Problem to solve: Scan the records that follow, and whenever a line has the word "left", copy it.

Stored items:
=-=-=-=-=

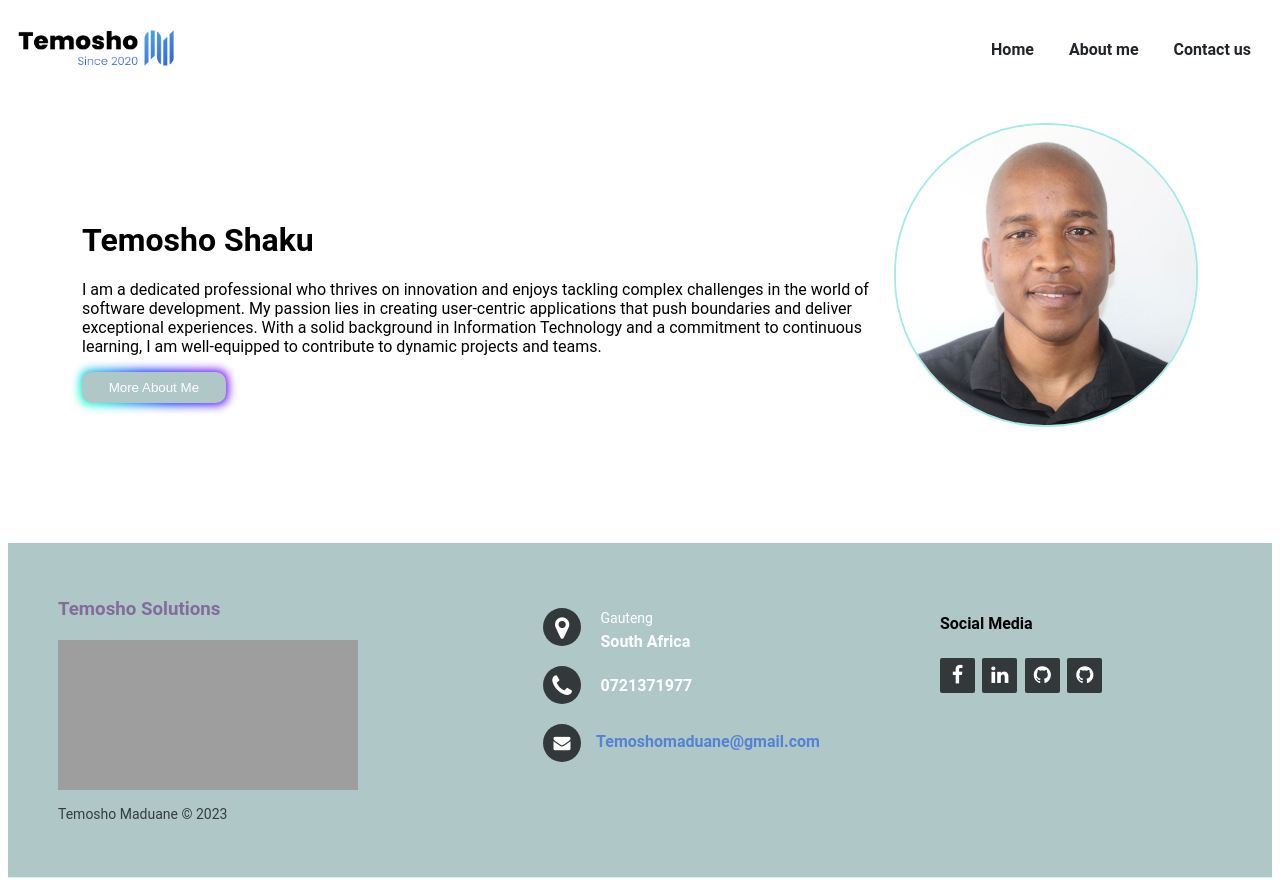
Repository: TemoshoS/T-Shaku
Page: index.html
The author's editor kept a copy of each file at every save. The page is drawn from the files as they stood at one save, then again after the next save.
The browser window is 1280 px wide. The pictures show the whole page.
Pictures or frames that could not be fetched are drawn as grey boxes. Some web libraries are served in a nearby version.

Above is the page before, as saved 2023-09-28 14:55:51.

### index.html
<!DOCTYPE html>
<html>
<title>Temosho Shaku</title>
<meta charset="UTF-8">
<meta name="viewport" content="width=device-width,initial-scale=1">


<link rel="stylesheet" href="./css/style.css">

<link rel="stylesheet" href="http://maxcdn.bootstrapcdn.com/font-awesome/4.2.0/css/font-awesome.min.css">
<link href="http://fonts.googleapis.com/css?family=Cookie" rel="stylesheet" type="text/css">

<body>

  <header>
    <div>
      <table style="width: 100%;">
        <tr>
          <td>
            <a href="index.html">
              <img src="./images/logo.png" style="height: 50px;" alt="No logo" />
            </a>
          </td>
          <td align="right">
            <nav>
              <!-- Mobile Menu Icon -->
              <div class="menu-icon" onclick="toggleMenu()">
                <div class="bar"></div>
                <div class="bar"></div>
                <div class="bar"></div>
              </div>
              <!-- Navigation Links (Initially Hidden) -->
              <ul class="nav-links">
                <a href="index.html" class="nav-link"><b>Home</b></a>
                <a href="about.html" class="nav-link"><b>About me</b></a>
                <a href="contact.html" class="nav-link"><b>Contact us</b></a>
              </ul>
            </nav>
          </td>
        </tr>
      </table>
    </div>
  </header>



  <main>
    <table style="width: 100%; height: 300px">

      <tr>
        <td style="padding-left: 10vh; padding-top: 50px">
          <h1 id="name" class="name"></h1>
          <p style="width: 100%" id="para" class="description"></p>
          <button onclick="window.location.href='about.html'" class="buttonmore">More About Me</button>



        </td>
        <td align="right" style="padding-right: 10vh; padding-top: 30px; padding-bottom: 30px">
          <img src="./images/Temosho.jpg" alt="No picture" class="img-profile" />

        </td>
      </tr>
    </table>
  </main>


  <footer class="footer-distributed">
    <div class="footer-left">

      <h3><span>Temosho Solutions</span></h3>
      <p class="footer-links">
        <iframe
          src="https://www.google.com/maps/embed?pb=!1m18!1m12!1m3!1d57373.12731923028!2d28.183328280934226!3d-26.00669819115315!2m3!1f0!2f0!3f0!3m2!1i1024!2i768!4f13.1!3m3!1m2!1s0x1e956bed9ab01b69%3A0xc853e498933bab2e!2sTembisa%2C%201632!5e0!3m2!1sen!2sza!4v1676883111483!5m2!1sen!2sza"
          width="300" height="150" style="border:0;" allowfullscreen="" loping="lazy"></iframe>


      </p>


      <p class="footer-portfolio-name">Temosho Maduane &copy; 2023</p>
    </div>

    <div class="footer-center">

      <div>
        <i class="fa fa-map-marker"></i>
        <p><span>Gauteng</span>South Africa</p>
      </div>
      <div>
        <i class="fa fa-phone"></i>
        <p>0721371977</p>
        </p>

      </div>
      <div>

        <p><a href="temoshomaduane@gmail.com"><i class="fa fa-envelope"></i>Temoshomaduane@gmail.com</a>
        </p>
      </div>
    </div>

    <div class="footer-right">
      <p>
        Social Media
      </p>

      <div class="footer-icons">
        <a href="https://m.facebook.com/temosho.shaku"><i class="fa fa-facebook"></i></a>
        <a href="https://www.linkedin.com/mwlite/in/temosho-shaku-a2598917b"><i class="fa fa-linkedin"></i></a>
        <a href="https://github.com/TemoshoS"><i class="fa fa-github"></i></a>
        <a href="https://api.whatsapp.com/send?phone=27 721371977"><i class="fa fa-github"></i></a>

      </div>

    </div>
  </footer>
  <script src="./javascript/index.js"></script>
</body>

</html>

### css/style.css
/*Navigation bar*/
.nav-link {
	text-decoration: none;
	display: inline-block;
	padding: 13px 13px;
	color: #212529;
	margin-right: 5px;
  }

  .nav-link:hover {
	text-decoration:none;
	border-bottom: 2px solid #84e7ee;
  }


@import url("https://fonts.googleapis.com/css2?family=Roboto:wght@100&display=swap");
h1,
h2,
h3,
h4,
h5,
h6,
p,
a,
label,
address,
input {
	font-family: "Roboto", sans-serif;
}

/* CSS for Mobile Menu Icon */
.menu-icon {
    display: none; /* Initially hidden */
    cursor: pointer;
}

.menu-icon .bar {
    width: 25px;
    height: 3px;
    background-color: #212529;
    margin: 4px 0;
}

/* Add this to your style.css file */

.name{
font-family: ;

}

.description{

}
.img-profile {
    border-radius: 150px;
    object-fit: cover;
    border: 2px solid rgb(166, 233, 233);
    width: 300px;
    height: 300px;
}


/*button*/

.buttonmore {
	padding: 0.6em 2em;
	border: none;
	outline: none;
	color: rgb(255, 255, 255);
	cursor: pointer;
	position: relative;
	z-index: 0;
	border-radius: 10px;
	user-select: none;
	-webkit-user-select: none;
	touch-action: manipulation;
  }

  .buttonmore:before {
	content: "";
	background: linear-gradient(
	  45deg,
	  #ff0000,
	  #ff7300,
	  #fffb00,
	  #48ff00,
	  #00ffd5,
	  #002bff,
	  #7a00ff,
	  #ff00c8,
	  #ff0000
	);
	position: absolute;
	top: -2px;
	left: -2px;
	background-size: 400%;
	z-index: -1;
	filter: blur(5px);
	-webkit-filter: blur(5px);
	width: calc(100% + 4px);
	height: calc(100% + 4px);
	animation: glowing-button-85 20s linear infinite;
	transition: opacity 0.3s ease-in-out;
	border-radius: 10px;
  }

  @keyframes glowing-button-85 {
	0% {
	  background-position: 0 0;
	}
	50% {
	  background-position: 400% 0;
	}
	100% {
	  background-position: 0 0;
	}
  }

  .buttonmore:after {
	z-index: -1;
	content: "";
	position: absolute;
	width: 100%;
	height: 100%;
	background: #b0c7c7;
	left: 0;
	top: 0;
	border-radius: 10px;
  }
/*Contact form*/
.contactform {


	border-radius: 5px;
	background-color: #f2f2f2;
	padding: 20px;
	width: 400px;
	margin-left: auto;
	margin-right: auto;

}



.footer-distributed{
	background-color: #b0c7c7;
	box-shadow: 0 1px 1px 0 rgba(5, 110, 52, 0.12);
	box-sizing: border-box;
	width: 100%;
	text-align: left;
	font: bold 16px sans-serif;

	padding: 55px 50px;
	margin-top: 80px;
}

.footer-distributed .footer-left,
.footer-distributed .footer-center,
.footer-distributed .footer-right{
	display: inline-block;
	vertical-align: top;
}

.footer-distributed .footer-left{
	width: 40%;
}

.footer-distributed h3{
	color:  #ffffff;

	margin: 0;
}

.footer-distributed h3 span{
	color:  #826c9b;
}


.footer-distributed .footer-links{
	color:  #ffffff;
	margin: 20px 0 12px;
	padding: 0;
}

.footer-distributed .footer-links a{
	display:inline-block;
	line-height: 1.8;
	text-decoration: none;
	color:  inherit;
}

.footer-distributed .footer-portfolio-name{
	color:  #373d3d;
	font-size: 14px;
	font-weight: normal;
	margin: 0;
}


.footer-distributed .footer-center{
	width: 35%;
}

.footer-distributed .footer-center i{
	background-color:  #33383b;
	color: #ffffff;
	font-size: 25px;
	width: 38px;
	height: 38px;
	border-radius: 50%;
	text-align: center;
	line-height: 42px;
	margin: 10px 15px;
	vertical-align: middle;
}

.footer-distributed .footer-center i.fa-envelope{
	font-size: 17px;
	line-height: 38px;
}

.footer-distributed .footer-center p{
	display: inline-block;
	color: #ffffff;
	vertical-align: middle;
	margin:0;
}

.footer-distributed .footer-center p span{
	display:block;
	font-weight: normal;
	font-size:14px;
	line-height:2;
}

.footer-distributed .footer-center p a{
	color:  #5383d3;
	text-decoration: none;;
}

.footer-distributed .footer-right{
	width: 20%;
}

.footer-distributed .footer-portfolio-about{
	line-height: 20px;
	color:  #92999f;
	font-size: 13px;
	font-weight: normal;
	margin: 0;
}

.footer-distributed .footer-portfolio-about span{
	display: block;
	color:  #ffffff;
	font-size: 14px;
	font-weight: bold;
	margin-bottom: 20px;
}

.footer-distributed .footer-icons{
	margin-top: 25px;
}

.footer-distributed .footer-icons a{
	display: inline-block;
	width: 35px;
	height: 35px;
	cursor: pointer;
	background-color:  #33383b;
	border-radius: 2px;

	font-size: 20px;
	color: #ffffff;
	text-align: center;
	line-height: 35px;

	margin-right: 3px;
	margin-bottom: 5px;
}




@media (max-width: 880px) {

	.menu-icon {
        display: block; /* Display the icon for smaller screens */
    }

    .nav-links {
        display: none; /* Hide the navigation links for smaller screens */
    }

    /* Add additional styles for the navigation links when hidden */
    .nav-link {
        display: block;
        text-align: center;
        margin: 5px 0;
        padding: 10px;
    }

	.img-profile {
		border-radius: 100px;
		object-fit: cover;
		border: 1px solid rgb(166, 233, 233);
		width: 200px;
		height: 200px;
	}


	.footer-distributed{
		font: bold 14px sans-serif;

	}

	.footer-distributed .footer-left,
	.footer-distributed .footer-center,
	.footer-distributed .footer-right{
		display: block;
		width: 100%;
		margin-bottom: 40px;
		text-align: center;
	}

	.footer-distributed .footer-center i{
		margin-left: 0;
	}


}

### javascript/index.js

document.getElementById("name").innerHTML = "Temosho Shaku";

document.getElementById("para").innerHTML = `I am a dedicated professional who thrives on innovation and enjoys tackling complex challenges in
the world of software development. My passion lies in creating user-centric applications that push
boundaries and deliver exceptional experiences. With a solid background in Information
Technology and a commitment to continuous learning, I am well-equipped to contribute to
dynamic projects and teams.`;




function toggleMenu() {
    var navLinks = document.querySelector('.nav-links');
    navLinks.style.display = navLinks.style.display === 'block' ? 'none' : 'block';
}

After the next save:
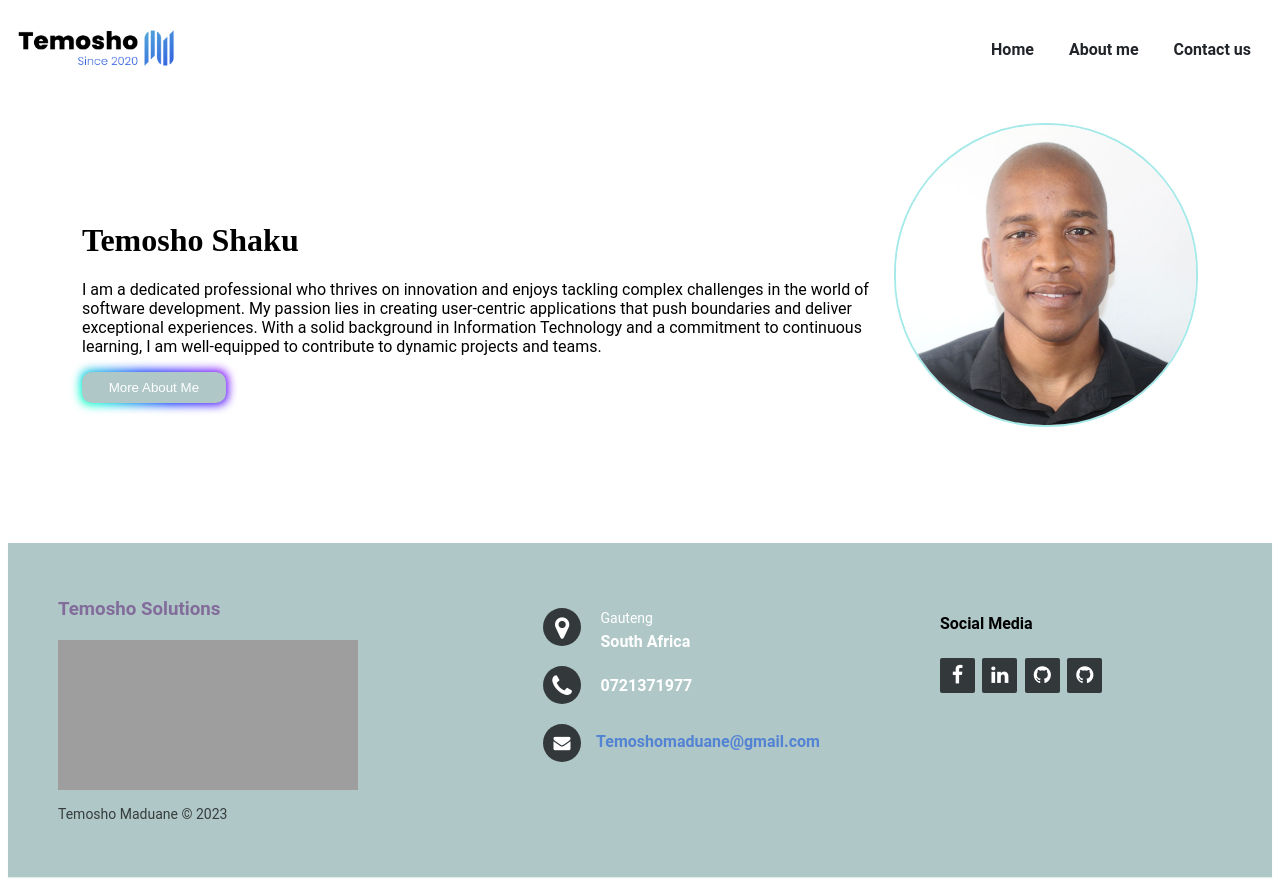
Saved 4 s later.
--- a/css/style.css
+++ b/css/style.css
@@ -44,7 +44,7 @@
 /* Add this to your style.css file */
 
 .name{
-font-family: ;
+font-family: cursive;
 
 }
 

After the save that followed:
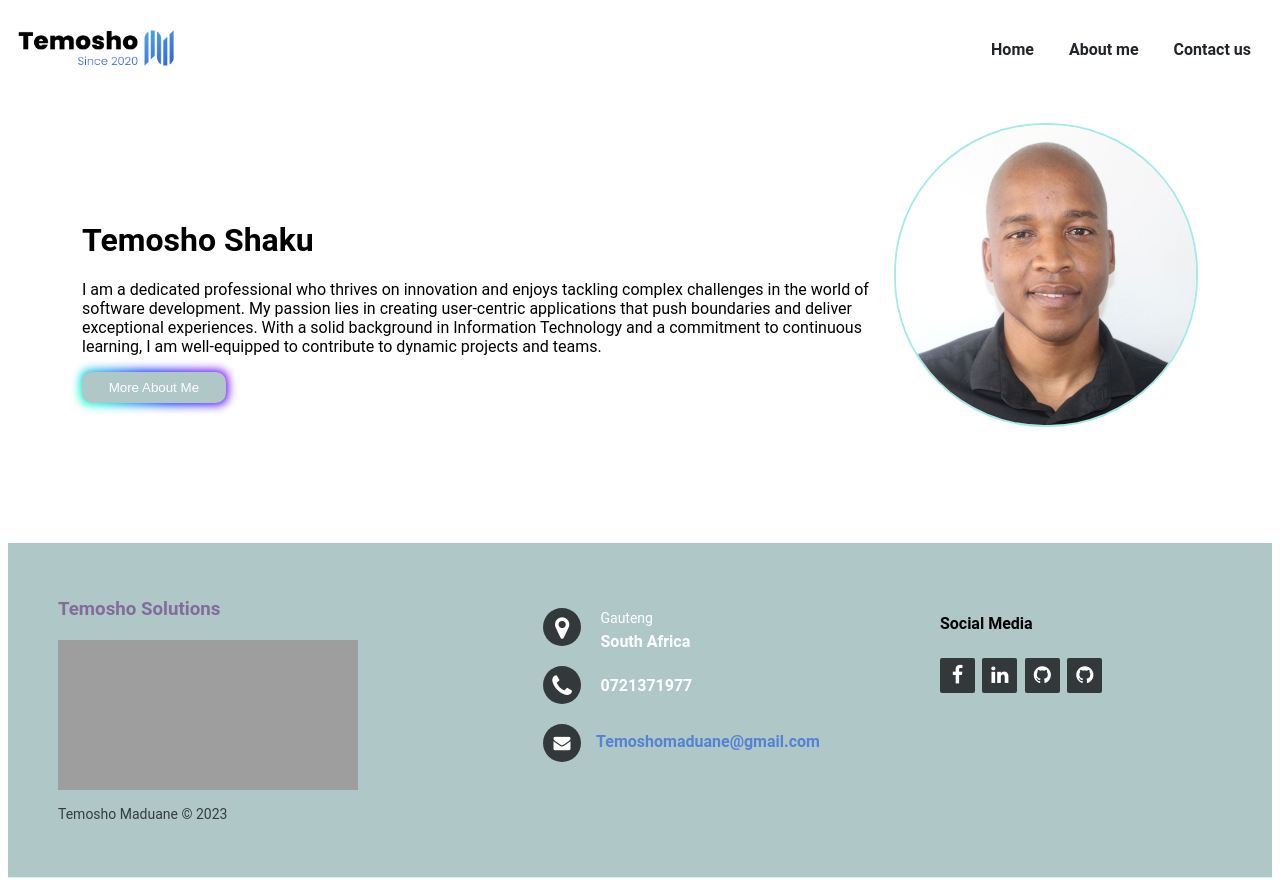
Saved 6 s later.
--- a/css/style.css
+++ b/css/style.css
@@ -44,7 +44,7 @@
 /* Add this to your style.css file */
 
 .name{
-font-family: cursive;
+font-family:;
 
 }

=-=-=-=-=

Worked solution:
        <td style="padding-left: 10vh; padding-top: 50px">
    <div class="footer-left">
	left: -2px;
	left: 0;
	margin-left: auto;
	text-align: left;
.footer-distributed .footer-left,
.footer-distributed .footer-left{
	.footer-distributed .footer-left,
		margin-left: 0;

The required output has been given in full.